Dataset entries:
= = = =
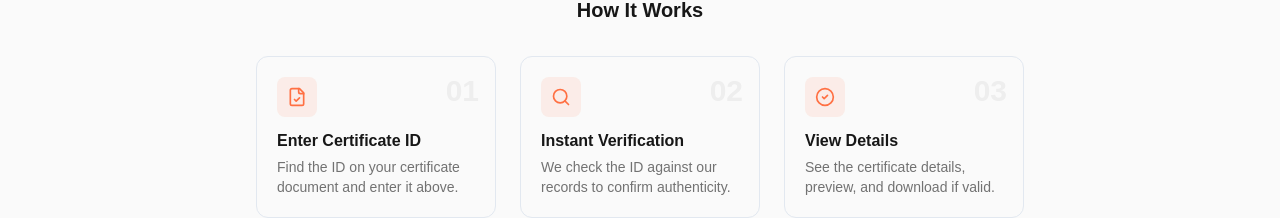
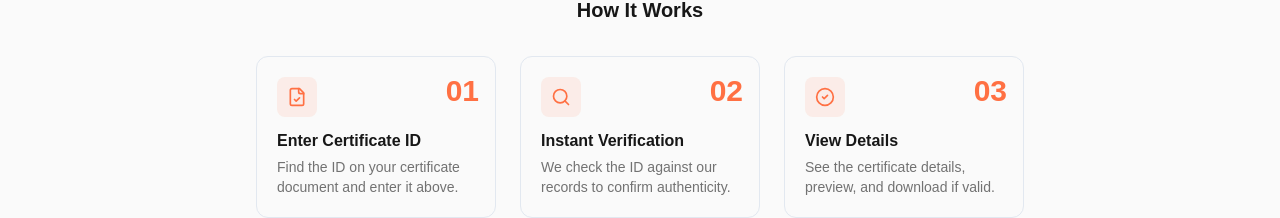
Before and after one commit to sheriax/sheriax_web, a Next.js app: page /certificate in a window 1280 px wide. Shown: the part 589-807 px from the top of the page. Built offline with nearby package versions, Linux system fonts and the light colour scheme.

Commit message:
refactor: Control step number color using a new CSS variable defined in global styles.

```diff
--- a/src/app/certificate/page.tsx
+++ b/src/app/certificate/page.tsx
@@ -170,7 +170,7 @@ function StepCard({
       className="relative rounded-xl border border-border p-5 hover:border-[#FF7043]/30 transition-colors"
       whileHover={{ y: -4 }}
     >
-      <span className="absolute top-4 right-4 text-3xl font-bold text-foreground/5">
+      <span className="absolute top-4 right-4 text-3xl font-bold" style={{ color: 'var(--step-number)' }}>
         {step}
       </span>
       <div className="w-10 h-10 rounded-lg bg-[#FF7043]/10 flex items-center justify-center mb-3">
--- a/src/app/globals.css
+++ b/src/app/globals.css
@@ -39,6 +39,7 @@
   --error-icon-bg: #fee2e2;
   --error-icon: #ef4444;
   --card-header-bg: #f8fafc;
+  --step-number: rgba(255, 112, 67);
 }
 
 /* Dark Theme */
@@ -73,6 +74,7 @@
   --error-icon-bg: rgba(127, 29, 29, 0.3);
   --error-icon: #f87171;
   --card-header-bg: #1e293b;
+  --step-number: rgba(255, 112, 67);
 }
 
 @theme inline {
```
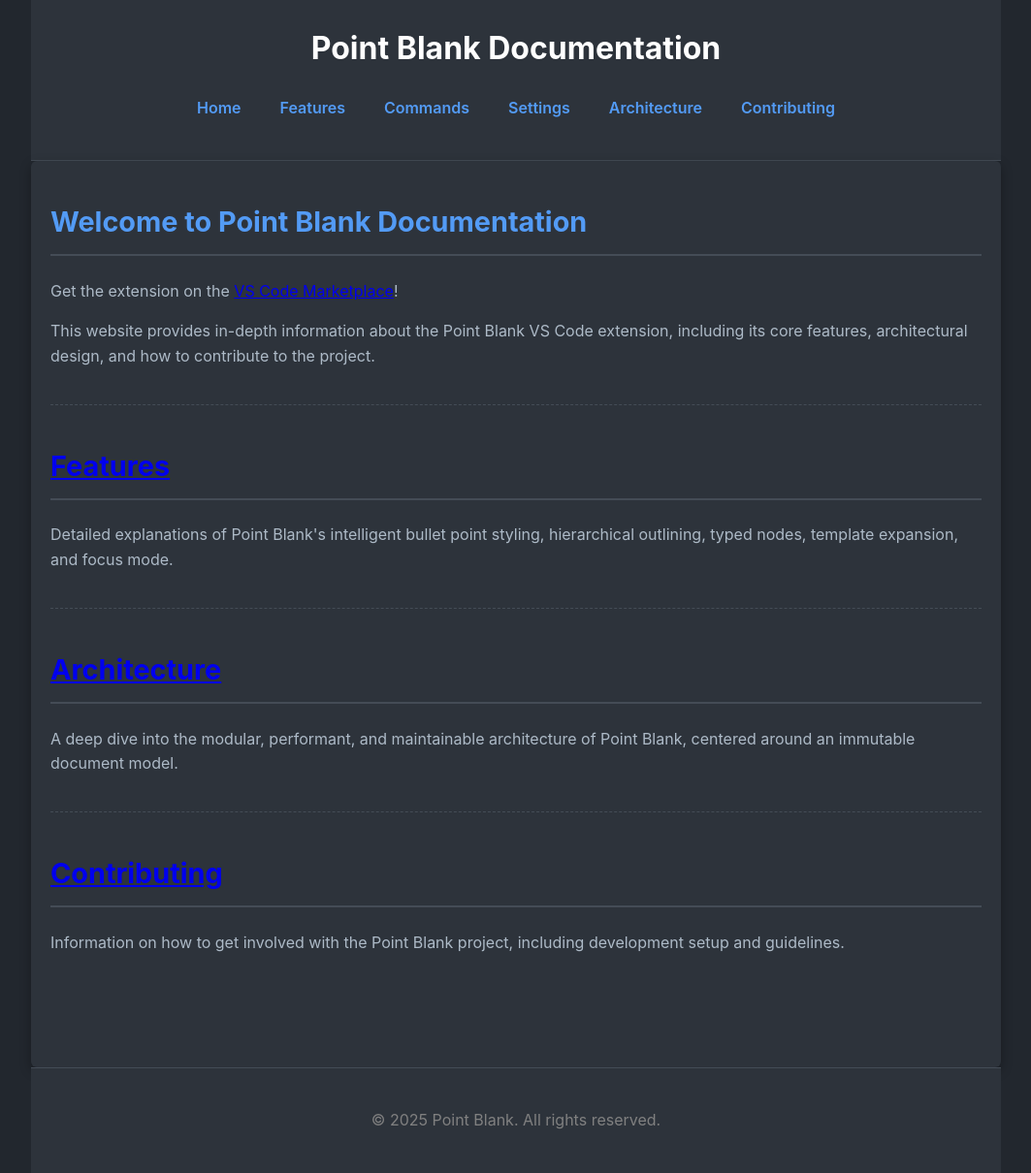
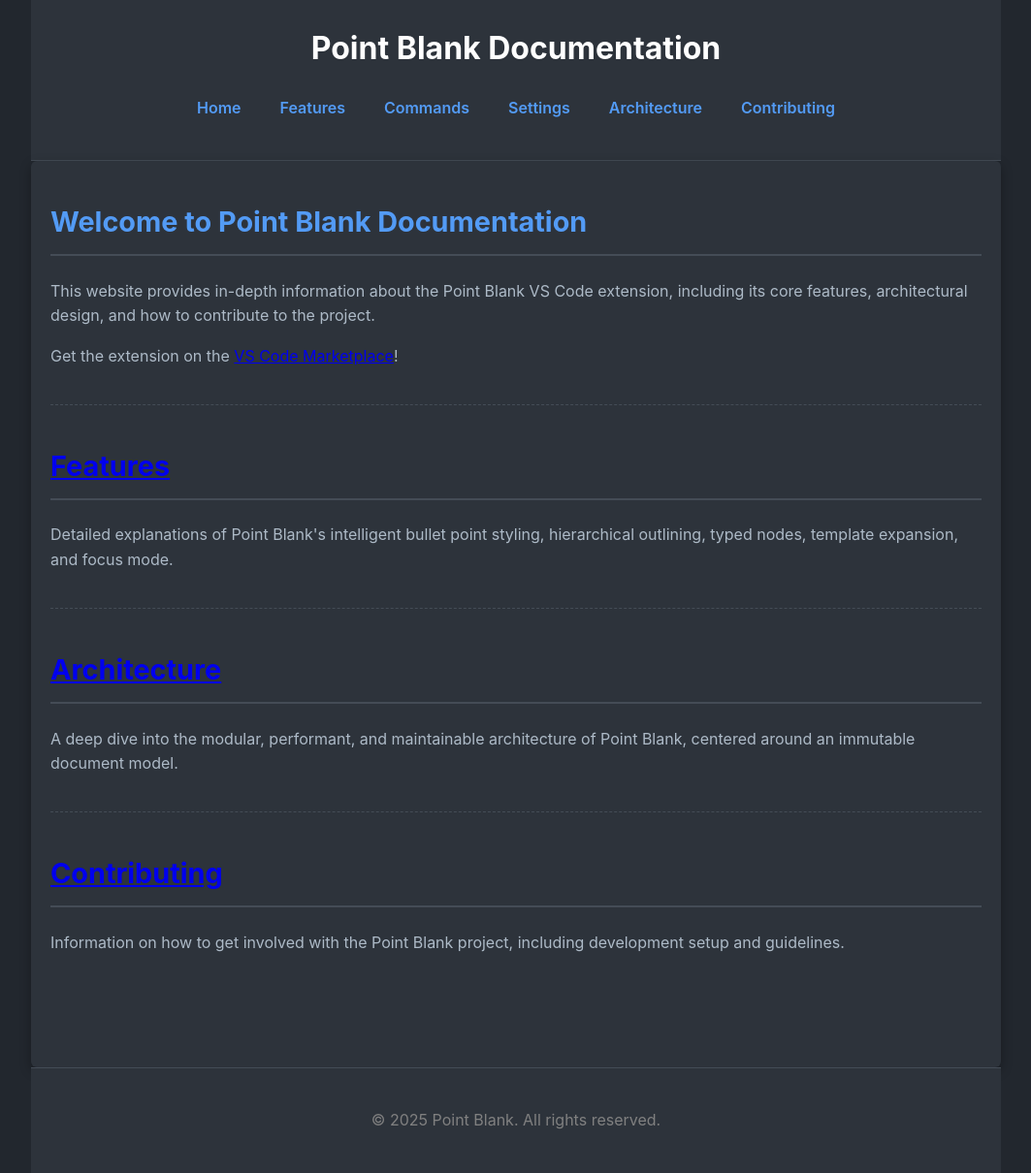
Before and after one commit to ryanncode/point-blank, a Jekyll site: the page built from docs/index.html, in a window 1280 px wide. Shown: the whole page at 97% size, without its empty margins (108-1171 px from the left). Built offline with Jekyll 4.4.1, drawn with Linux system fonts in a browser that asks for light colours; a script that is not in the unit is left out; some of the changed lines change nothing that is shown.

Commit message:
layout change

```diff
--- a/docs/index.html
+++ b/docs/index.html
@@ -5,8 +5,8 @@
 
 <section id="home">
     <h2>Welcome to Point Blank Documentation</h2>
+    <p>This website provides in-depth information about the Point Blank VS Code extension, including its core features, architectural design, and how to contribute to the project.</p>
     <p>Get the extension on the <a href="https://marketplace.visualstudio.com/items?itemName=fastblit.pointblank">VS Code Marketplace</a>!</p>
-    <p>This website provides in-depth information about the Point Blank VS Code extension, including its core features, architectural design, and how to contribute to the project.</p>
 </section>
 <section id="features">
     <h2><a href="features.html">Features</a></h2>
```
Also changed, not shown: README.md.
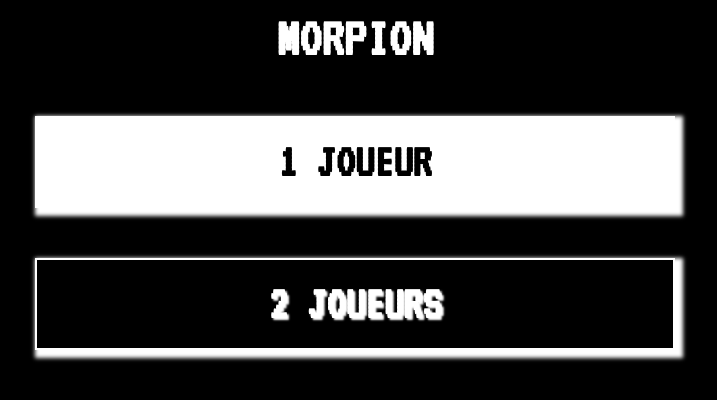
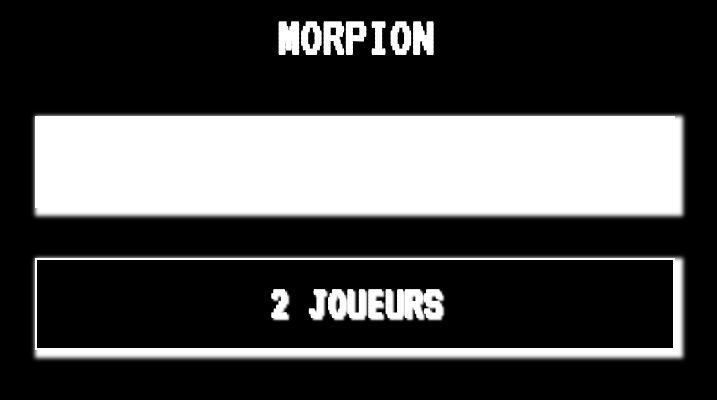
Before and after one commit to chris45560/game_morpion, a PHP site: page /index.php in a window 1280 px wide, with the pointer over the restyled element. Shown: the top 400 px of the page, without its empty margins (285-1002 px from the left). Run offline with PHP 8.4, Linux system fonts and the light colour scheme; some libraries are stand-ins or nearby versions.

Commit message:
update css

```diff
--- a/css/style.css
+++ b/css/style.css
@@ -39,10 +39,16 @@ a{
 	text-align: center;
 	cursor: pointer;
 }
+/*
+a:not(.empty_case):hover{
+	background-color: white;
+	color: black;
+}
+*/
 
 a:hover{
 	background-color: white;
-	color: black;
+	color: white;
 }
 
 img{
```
= = = =
**WHAT THE TASK ASKS**
All lines above containing the string "white" are to be collected.

**EXPECTED ANSWER**
+	background-color: white;
 	background-color: white;
+	color: white;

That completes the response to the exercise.